I am certain that the "benign" spell Nelspruit cast that night was the reason for making that book the first of a trilogy. Because I could not get Nelspruit out of my mind, I now shudder at the stories about the ghastly goings-on at the border, not too far from there. How absolutely shattering to be sent yet another link to a Times Report, this time dealing with the rampant practice of witchcraft. To read the report in the study by the Human Rights League and Childline which details gory accounts of children's frozen heads and genitals being smuggled into South Africa from Mozambique!
I wanted to be sick when I found, highlighted in the report from an area close to where I went to elementary school, the story of a woman in Bloemspruit, Free State, who told researchers that she was advised by a traditional healer to wear a belt made of young boys' penises and little children's fingers to help ease her difficult pregnancy! (A study found that the most highly sought-after body parts are generally male genitalia, followed by human hearts, breasts and fingers.
Evidently the sangoma or ‘traditional healer’ referred to in the Bloemspruit story charged her client R4000 (roughly $1,000 Canadian and $1.0734 USD,if my calculations are correct) for the advice!
And It Gets Worse!
I was recently sent another News 24 link, this time providing the details surrounding evidence of cannibalism, submitted in a statement read in the Nelspruit circuit of the Pretoria high court case last year.
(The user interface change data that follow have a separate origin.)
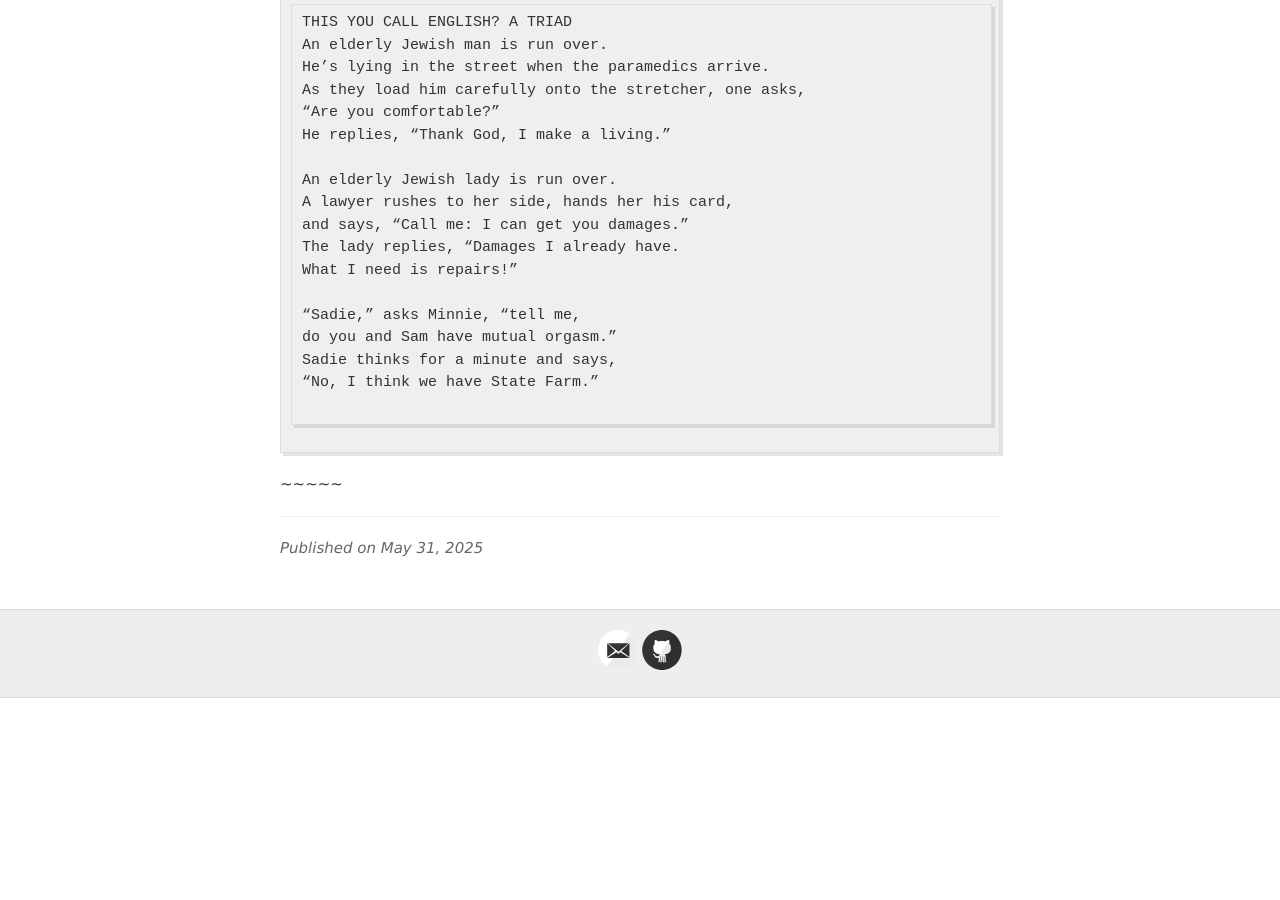
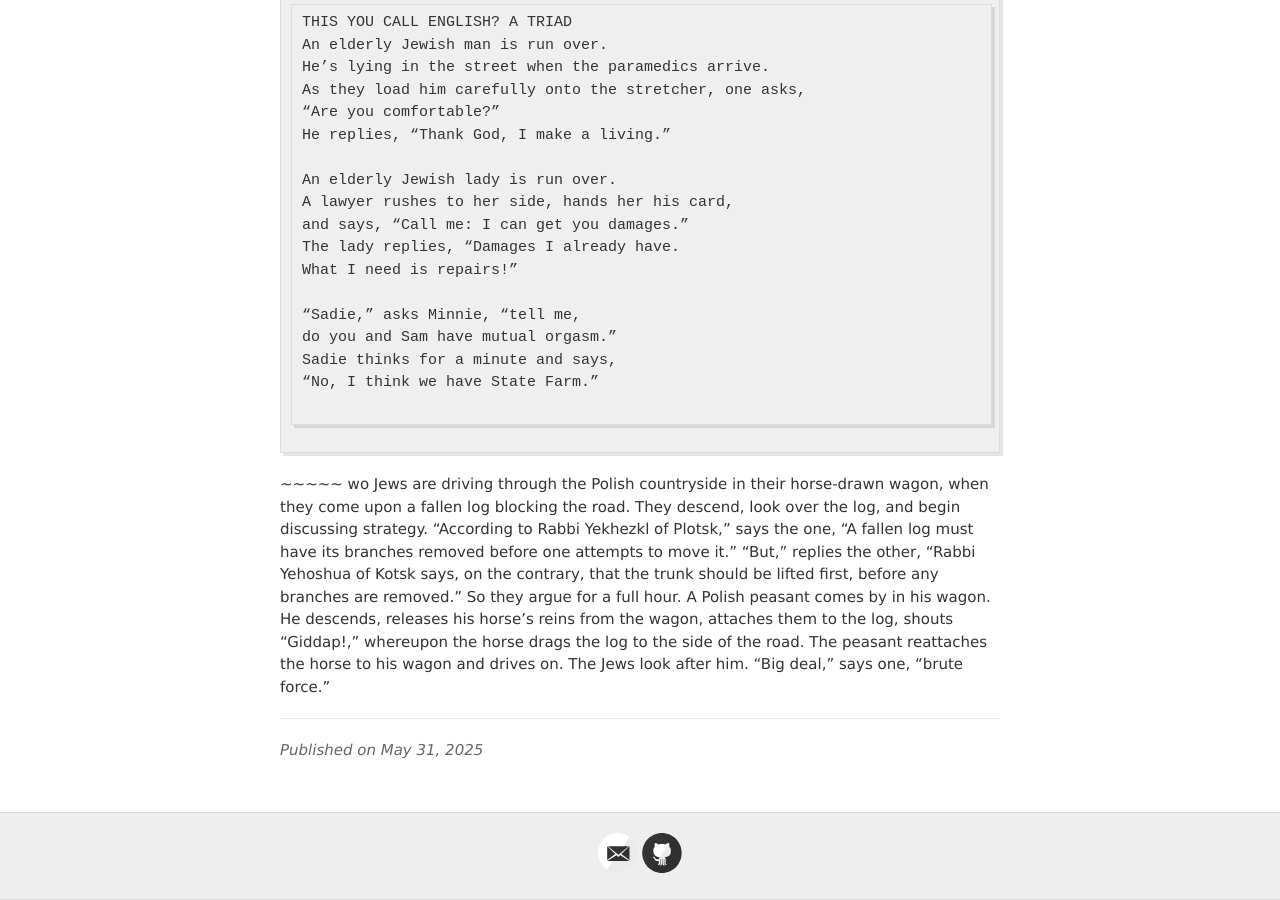
Before and after one commit to jvmallow/jvmallow.github.io, a Jekyll site: the page built from _posts/2025-05-31-Jewish_Humor.md, in a window 1280 px wide and 900 px high, scrolled down 23623 px. Built offline with Jekyll 4.4.1, drawn with Linux system fonts in a browser that asks for light colours; a script that is not in the unit is left out; before the commit the page ends 24321 px from its top, so only the background shows below that.

Commit message:
Update 2025-05-31-Jewish_Humor.md

```diff
--- a/_posts/2025-05-31-Jewish_Humor.md
+++ b/_posts/2025-05-31-Jewish_Humor.md
@@ -955,3 +955,16 @@ Sadie thinks for a minute and says,
 
 ~~~~~
 ~~~~~
+wo Jews are driving through the Polish countryside
+in their horse-drawn wagon, when they come upon a fallen log
+blocking the road. They descend, look over the log, and begin discussing strategy.
+“According to Rabbi Yekhezkl of Plotsk,” says the one,
+“A fallen log must have its branches removed before one attempts to move it.”
+“But,” replies the other, “Rabbi Yehoshua of Kotsk says, on the contrary,
+that the trunk should be lifted first, before any branches are removed.”
+So they argue for a full hour. A Polish peasant comes by in his wagon.
+He descends, releases his horse’s reins from the wagon, attaches them
+ to the log, shouts “Giddap!,” whereupon the horse drags the log
+to the side of the road. The peasant reattaches the horse to his wagon and drives on.
+The Jews look after him.
+“Big deal,” says one, “brute force.”
```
The man had killed his grandfather with an axe, ripped out his heart and seasoned it with muthi (‘Magic’ medicine) before sitting down and eating it. The accused, aged 26, claimed he had done it because his sixty-three-year-old grandfather had asked him to.
"He asked me to kill him because he was old,” the accused stated, adding that he had chopped a hole in his chest with an axe and removed his heart." His grandfather's body was discovered by family members on September 03/2007.
When the accused was sent to a psychiatric hospital, three psychiatrists found him fit to stand trial. Because he admitted that killing his grandfather was wrong and that he had willingly made the statement, the judge accepted the man’s plea and found him guilty of murder, but added that she appreciated the fact that he had not wasted the court's time, and had co-operated with police to the extent of showing investigators where he had hidden the murder weapon!
Thanks For The Memories
What fun when someone is available to turn the hose on you!
Embittered and cynical as I have become, I am not ashamed to have been born in South Africa. I am proud of how it used to be; grateful for the wonderful schools and mentors that were available to me — starting with Lizzie of the the multitudinous Shwe Shwe (calico) petticoats, whom I loved better than I did my mother... Buxom Lizzie with the safe, welcoming lap and satiny brown skin, her face scarred with the traditional black lines etched into it, who was prevented, in the nick time, from affectionately doing the same to mine; who taught me to sing and speak "Sesuto", and who warned me (when I was only five) never to leave hair on my hairbrush lest it be used to put a spell on me!